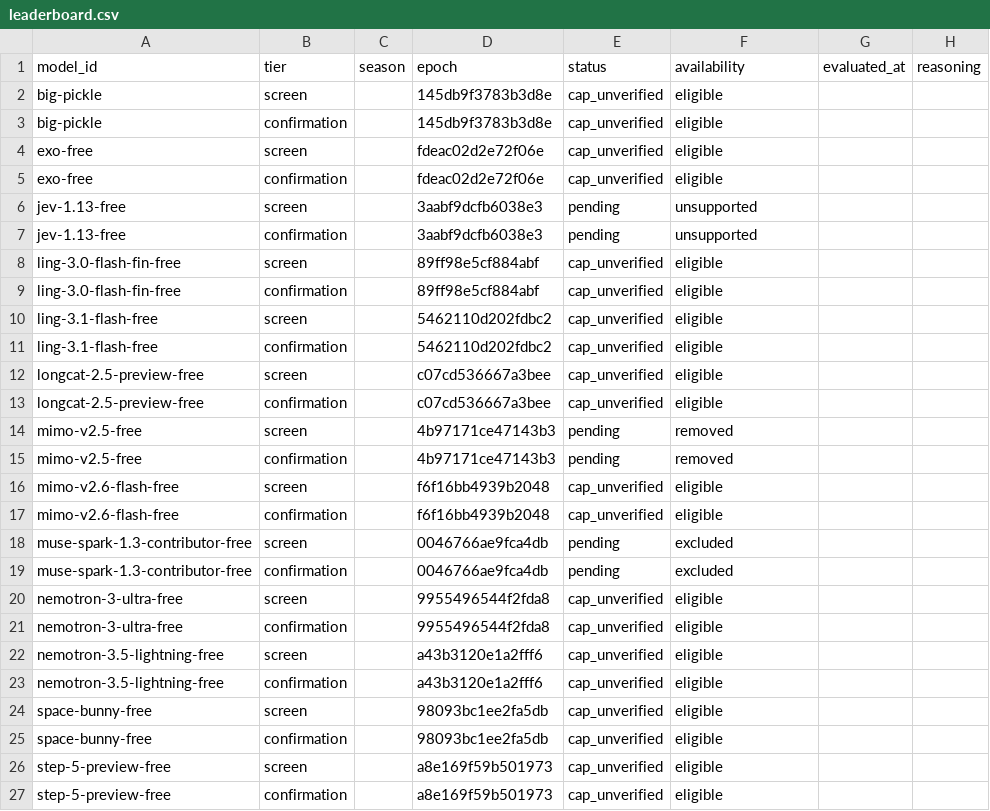
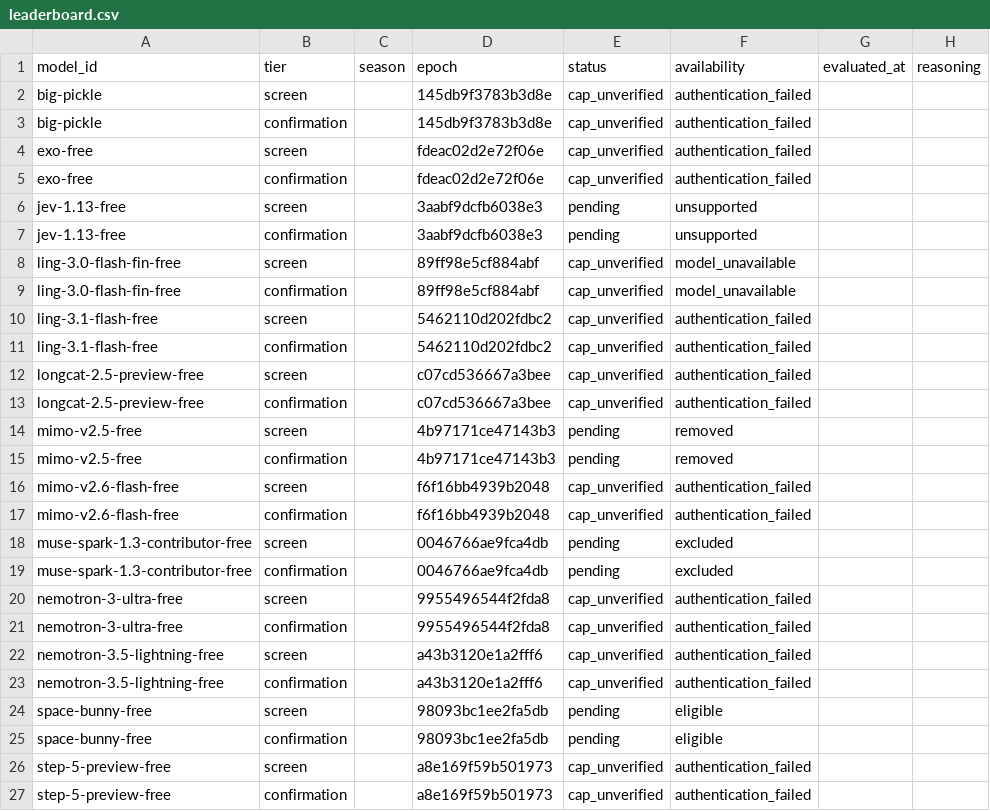
Before and after one commit to 1duo/opencode-free-leaderboard, a CSV file: site/leaderboard.csv, drawn as a sheet; only a part is shown; the diff names each change by its address in the sheet, - before the commit and + after, or states it on an @@ line.

Commit message:
Publish reproducible free-model leaderboard snapshot

```diff
--- a/site/leaderboard.csv
+++ b/site/leaderboard.csv
-F2:F5 (availability): eligible
+F2:F5 (availability): authentication_failed
-F8:F9 (availability): eligible
+F8:F9 (availability): model_unavailable
-F10:F13 (availability): eligible
+F10:F13 (availability): authentication_failed
-F16:F17 (availability): eligible
+F16:F17 (availability): authentication_failed
-F20:F23 (availability): eligible
+F20:F23 (availability): authentication_failed
-E24:E25 (status): cap_unverified
+E24:E25 (status): pending
-F26:F27 (availability): eligible
+F26:F27 (availability): authentication_failed
```
Also changed, not shown: 22 other files.
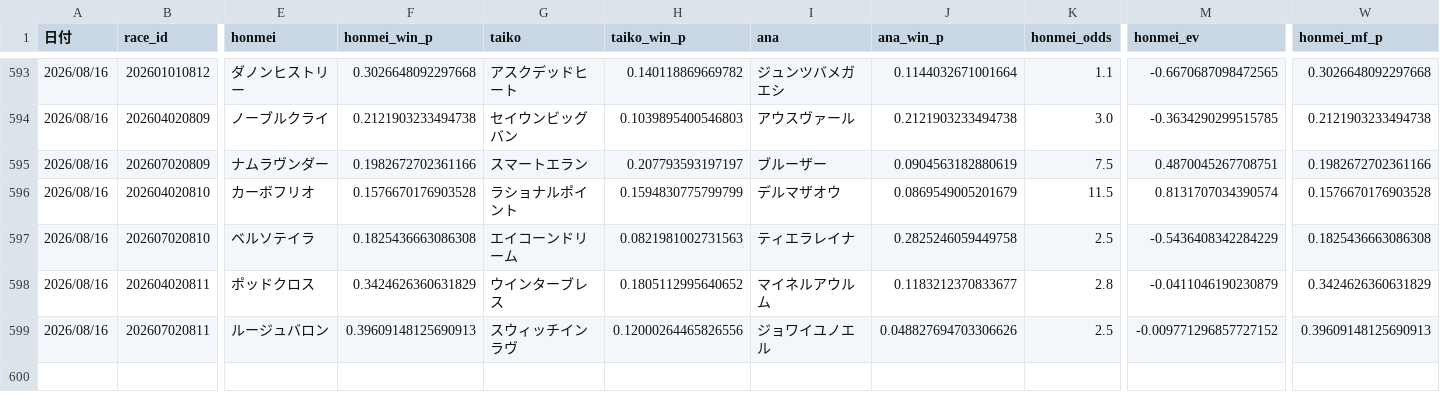
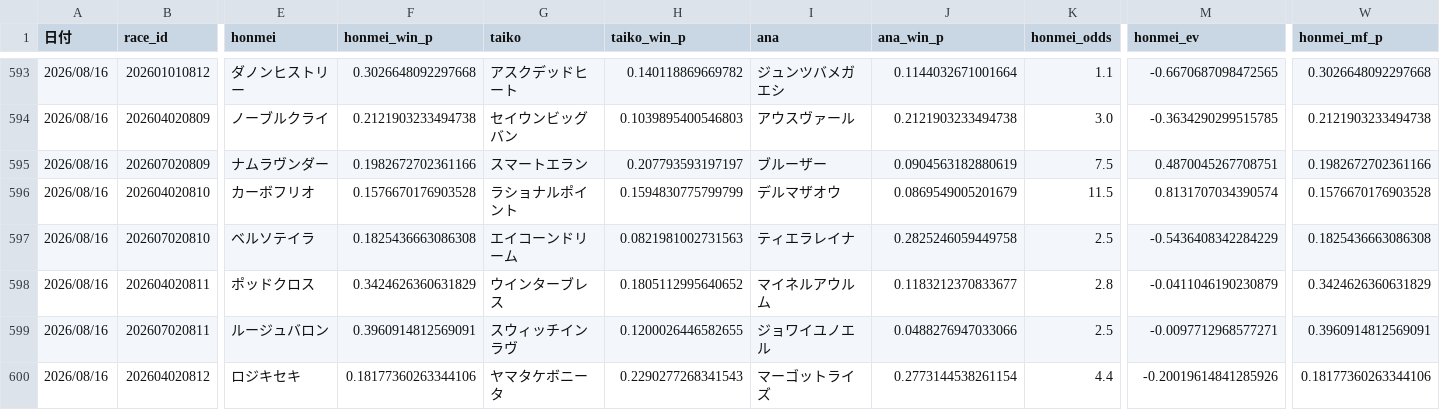
Before and after one commit to fu-ga306/keiba-ai, a CSV file: prediction_record_v2.csv, drawn as a sheet; only a part is shown, gaps mark what is left out; rows hold the shown columns only; the diff names each change by its address in the sheet, - before the commit and + after, or states it on an @@ line.

```diff
--- a/prediction_record_v2.csv
+++ b/prediction_record_v2.csv
-F599 (honmei_win_p): 0.39609148125690913
+F599 (honmei_win_p): 0.3960914812569091
-H599 (taiko_win_p): 0.12000264465826556
+H599 (taiko_win_p): 0.1200026446582655
-J599 (ana_win_p): 0.048827694703306626
+J599 (ana_win_p): 0.0488276947033066
-M599 (honmei_ev): -0.009771296857727152
+M599 (honmei_ev): -0.0097712968577271
-W599 (honmei_mf_p): 0.39609148125690913
+W599 (honmei_mf_p): 0.3960914812569091
+row 600: 2026/08/16 | 202604020812 | ロジキセキ | 0.18177360263344106 | ヤマタケボニータ | 0.2290277268341543 | マーゴットライズ | 0.2773144538261154 | 4.4 | -0.20019614841285926 | 0.18177360263344106
```
Also changed, not shown: odds_history.csv, today_bets.csv, 1 other file.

+-------+

Task description:
When you write out the material, reproduce each line exactly and omit any picture it holds.

Answer below:
Before and after one commit to 1duo/opencode-free-leaderboard, a CSV file: site/leaderboard.csv, drawn as a sheet; only a part is shown; the diff names each change by its address in the sheet, - before the commit and + after, or states it on an @@ line.

Commit message:
Publish reproducible free-model leaderboard snapshot

```diff
--- a/site/leaderboard.csv
+++ b/site/leaderboard.csv
-F2:F5 (availability): eligible
+F2:F5 (availability): authentication_failed
-F8:F9 (availability): eligible
+F8:F9 (availability): model_unavailable
-F10:F13 (availability): eligible
+F10:F13 (availability): authentication_failed
-F16:F17 (availability): eligible
+F16:F17 (availability): authentication_failed
-F20:F23 (availability): eligible
+F20:F23 (availability): authentication_failed
-E24:E25 (status): cap_unverified
+E24:E25 (status): pending
-F26:F27 (availability): eligible
+F26:F27 (availability): authentication_failed
```
Also changed, not shown: 22 other files.
Before and after one commit to fu-ga306/keiba-ai, a CSV file: prediction_record_v2.csv, drawn as a sheet; only a part is shown, gaps mark what is left out; rows hold the shown columns only; the diff names each change by its address in the sheet, - before the commit and + after, or states it on an @@ line.

```diff
--- a/prediction_record_v2.csv
+++ b/prediction_record_v2.csv
-F599 (honmei_win_p): 0.39609148125690913
+F599 (honmei_win_p): 0.3960914812569091
-H599 (taiko_win_p): 0.12000264465826556
+H599 (taiko_win_p): 0.1200026446582655
-J599 (ana_win_p): 0.048827694703306626
+J599 (ana_win_p): 0.0488276947033066
-M599 (honmei_ev): -0.009771296857727152
+M599 (honmei_ev): -0.0097712968577271
-W599 (honmei_mf_p): 0.39609148125690913
+W599 (honmei_mf_p): 0.3960914812569091
+row 600: 2026/08/16 | 202604020812 | ロジキセキ | 0.18177360263344106 | ヤマタケボニータ | 0.2290277268341543 | マーゴットライズ | 0.2773144538261154 | 4.4 | -0.20019614841285926 | 0.18177360263344106
```
Also changed, not shown: odds_history.csv, today_bets.csv, 1 other file.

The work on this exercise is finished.